The Eagle Point School Board on Wednesday unanimously approved issuing a ballot measure that asks voters to fund a 31-year construction bond to build a new elementary school in White City, improve both Shady Cove School and Eagle Point High School and upgrade safety across the district. It also includes projects to improve parking and energy efficiency.
“This is simple for me and the rest of the board,” said Dan Hodges, board vice chair. “I think we’re overdue in this district. I’ve beat it and beat it, but the inequity between some of our schools embarrasses me, and I want to fix that.”
The tax rate increase is projected at $0.89 per $1,000 of assessed value, according to the resolution the board adopted Wednesday. It would add $178 a year on a house with a $200,000 assessed value.
A district release said that construction would take place over a five-year period, under the direction of an independent citizen Bond Oversight Committee.
District officials began investigating the possibility of going out for a bond in 2016, when a facilities planning committee surveyed all the school buildings in the district for their renovation and rebuilding needs.
In June 2017, the committee presented a final report that listed 25 of the top-priority projects. Renovations at Table Rock Elementary and Shady Cove School topped that list.
A few residents spoke in the Wednesday meeting’s public forum about a project they want to see included in the bond: a practice facility for the district’s middle school wrestling teams. Jim Mannenbach, a retired teacher who taught health in the district (corrected), said that since the old building that housed wrestling practices burned down in 2002, teams from Eagle Point Middle School and White City have practiced in the middle school cafeteria. They set up, clean, practice on and put away the mats every practice, he said.

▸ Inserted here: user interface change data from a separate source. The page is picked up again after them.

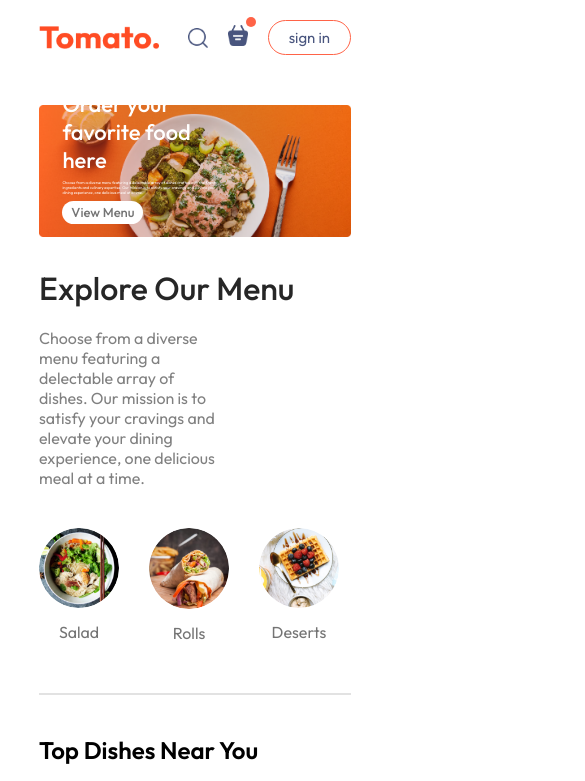
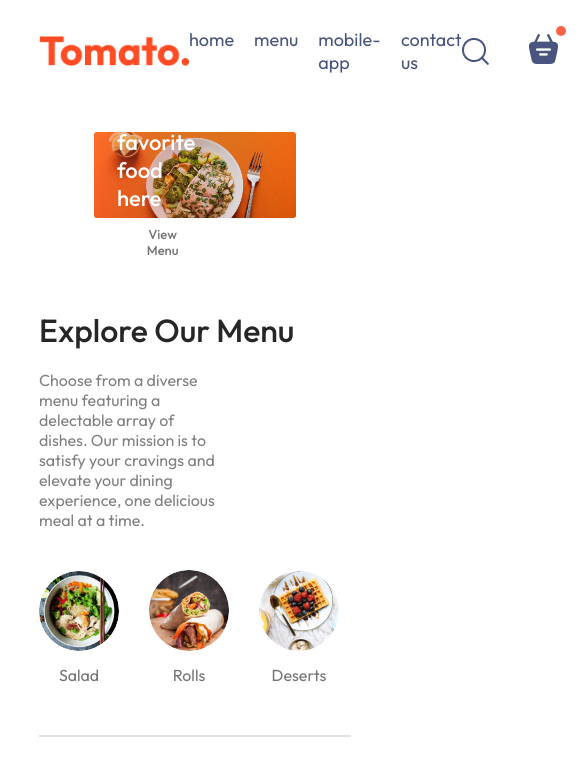
Before and after one commit to ruhan-2908/CraveLane, a React (Vite) app in the folder frontend/: page / in a window 390 px wide. Shown: the top 781 px of the page, 585 px wide, since content can reach past the window. Built offline with nearby package versions, Linux system fonts and the light colour scheme.

Commit message:
Add Some Temp Changes to Navbar

```diff
--- a/frontend/src/components/Header/Header.css
+++ b/frontend/src/components/Header/Header.css
@@ -34,3 +34,24 @@
     font-size: max(1vw,13px);
     border-radius: 50px;
 }
+@media (max-width : 1050px)
+{
+    .header{
+        height: 38vw;
+    }
+    .header-contents{
+        max-width: 45%;
+    }
+}
+@media (max-width : 750px)
+{
+    .header{
+        max-width: 65%;
+    }
+    .header-contents p{
+        display: none;
+    }
+    .header-contents button{
+        padding: 2vw 4vw;
+    }
+}
--- a/frontend/src/components/navbar/Navbar.css
+++ b/frontend/src/components/navbar/Navbar.css
@@ -55,45 +55,3 @@
     top:-8px;
     right: -8px;
 }
-@media (max-width: 1050px){
-    .navbar .logo{
-        width: 140px;
-    }
-    .navbar-menu{
-        gap: 20px;
-        font-size: 17px;
-    }
-    .navbar-right{
-        gap: 30px;
-    }
-    .navbar-right img{
-        width: 22px;
-    }
-    .navbar-right button{
-        padding: 8px 25px;
-    }
-}
-@media (max-width: 900px){
-    .navbar .logo{
-        width: 120px;
-    }
-    .navbar-menu{
-        gap: 15px;
-        font-size: 16px;
-    }
-    .navbar-right{
-        gap: 20px;
-    }
-    .navbar-right img{
-        width: 20px;
-    }
-    .navbar-right button{
-        padding: 7px 20px;
-        font-size: 15px;
-    }
-}
-@media (max-width: 750px){
-    .navbar-menu{
-        display: none;
-    }
-}
```
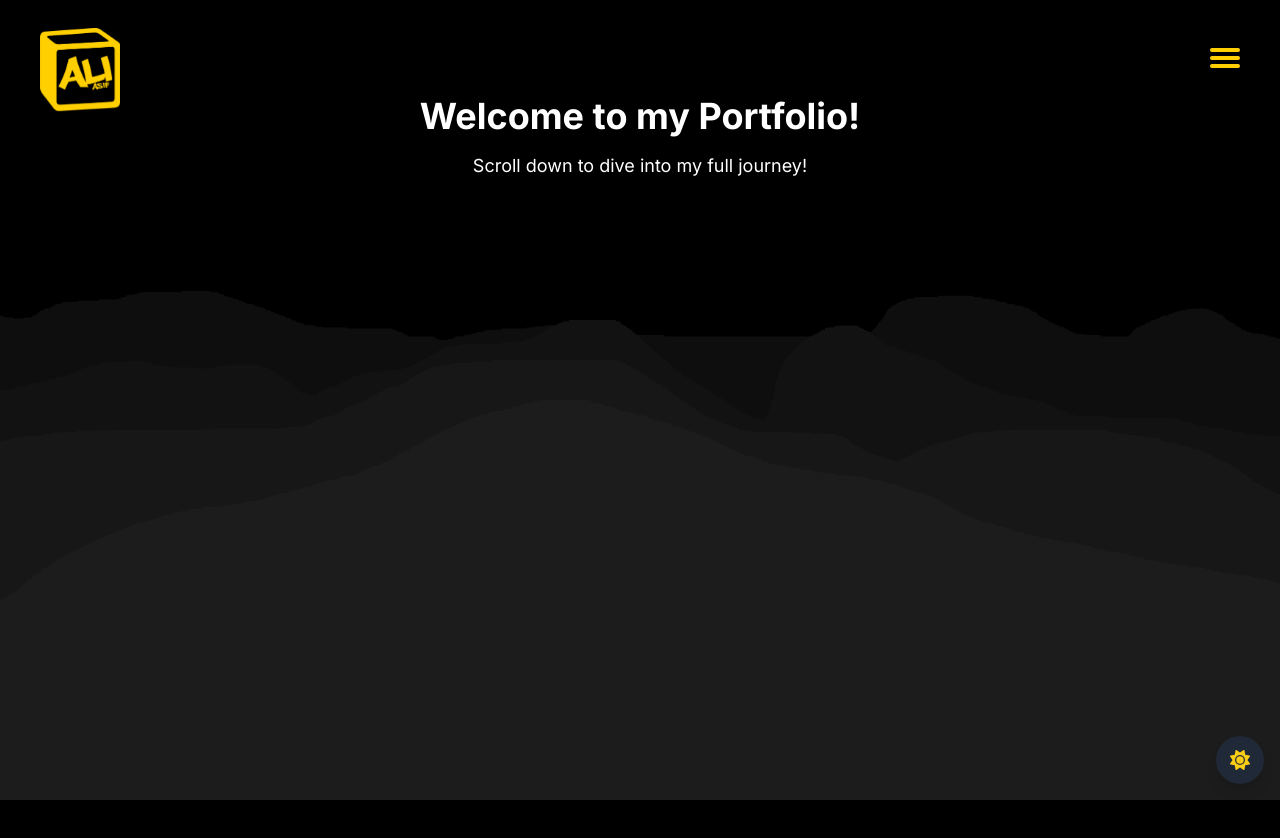
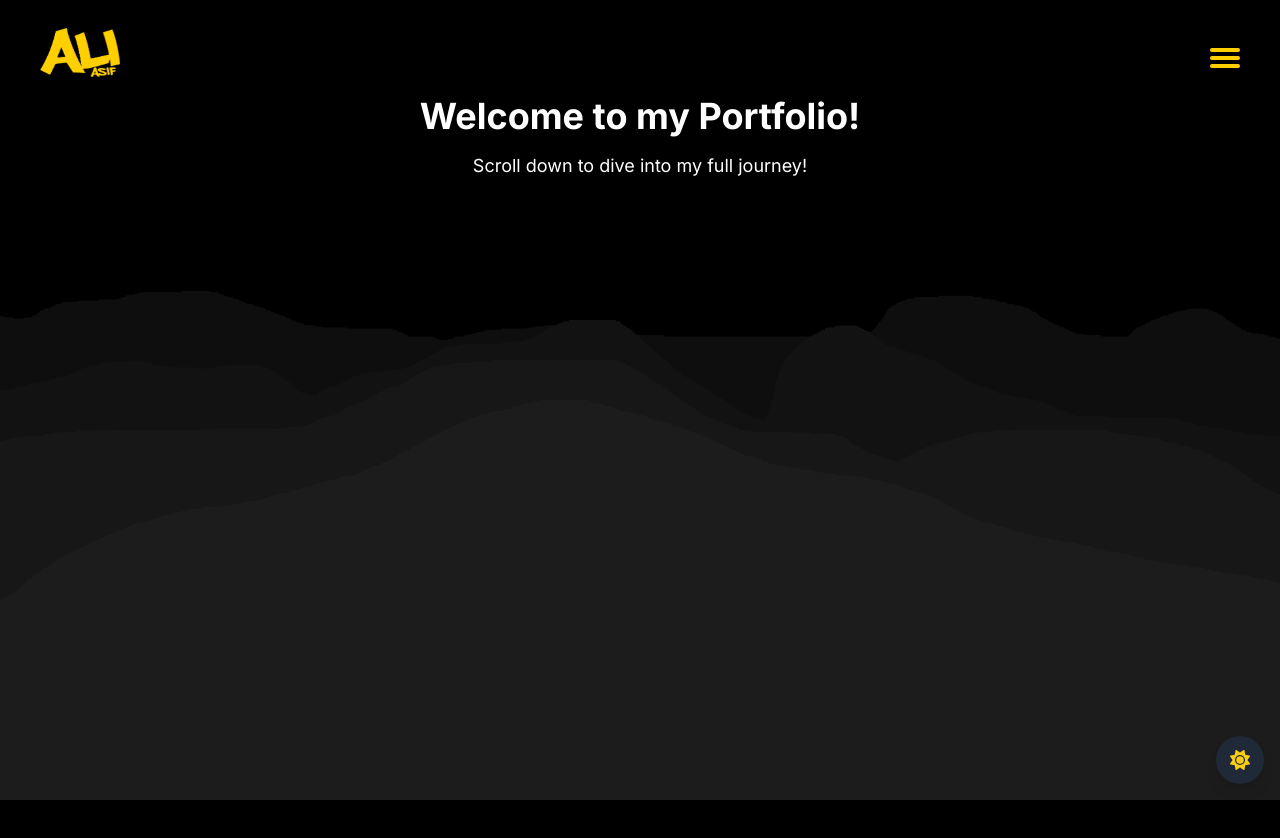
Before and after one commit to Athedesigner/portfolio_site, a Next.js app: page / in a window 1280 px wide. Shown: the top 838 px of the page. Built offline with nearby package versions, Linux system fonts and the light colour scheme.

Commit message:
logo update

```diff
--- a/src/app/page.tsx
+++ b/src/app/page.tsx
@@ -123,7 +123,7 @@ export default function Home() {
         onMouseLeave={() => setIsHovering(false)}
       >
         <img
-          src={isDarkMode ? "/notionlogob.png" : "/notionlogow.png"}
+          src={isDarkMode ? "/logo1.png" : "/logo2.png"}
           alt="Logo"
           width={80}
           height={45}
```
Also changed, not shown: public/logo2.png (added).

Students have been injured from falling off the mats onto the cafeteria floor, and the walls are not padded, he said.
Mannenbach pointed out the district’s first board goal centers on student safety as the top priority.
“Middle school wrestling rooms were identified as a safety need during the last bond election,” he said. “Please consider the safety of these students as a top priority and vote to include these wrestling rooms as part of the current bond proposal.”
District Human Resources Director Allen Barber, who has led the bond effort up to this point, said the language of the proposed bond is general enough that wrestling facilities could be included in the upgrades.
“Typically, school districts do not list every possible improvement but instead they list large projects and possible renovations,” he said in an email Thursday.
Last summer, officials said, smoke from wildfires forced teachers to choose between inhaling smoke or learning in sweltering classrooms, depending on whether they opened their windows.
The bond also would mitigate overcrowding from a growing student population and replace out-of-date electrical and HVAC systems.
Oregon’s general election will take place Nov. 6.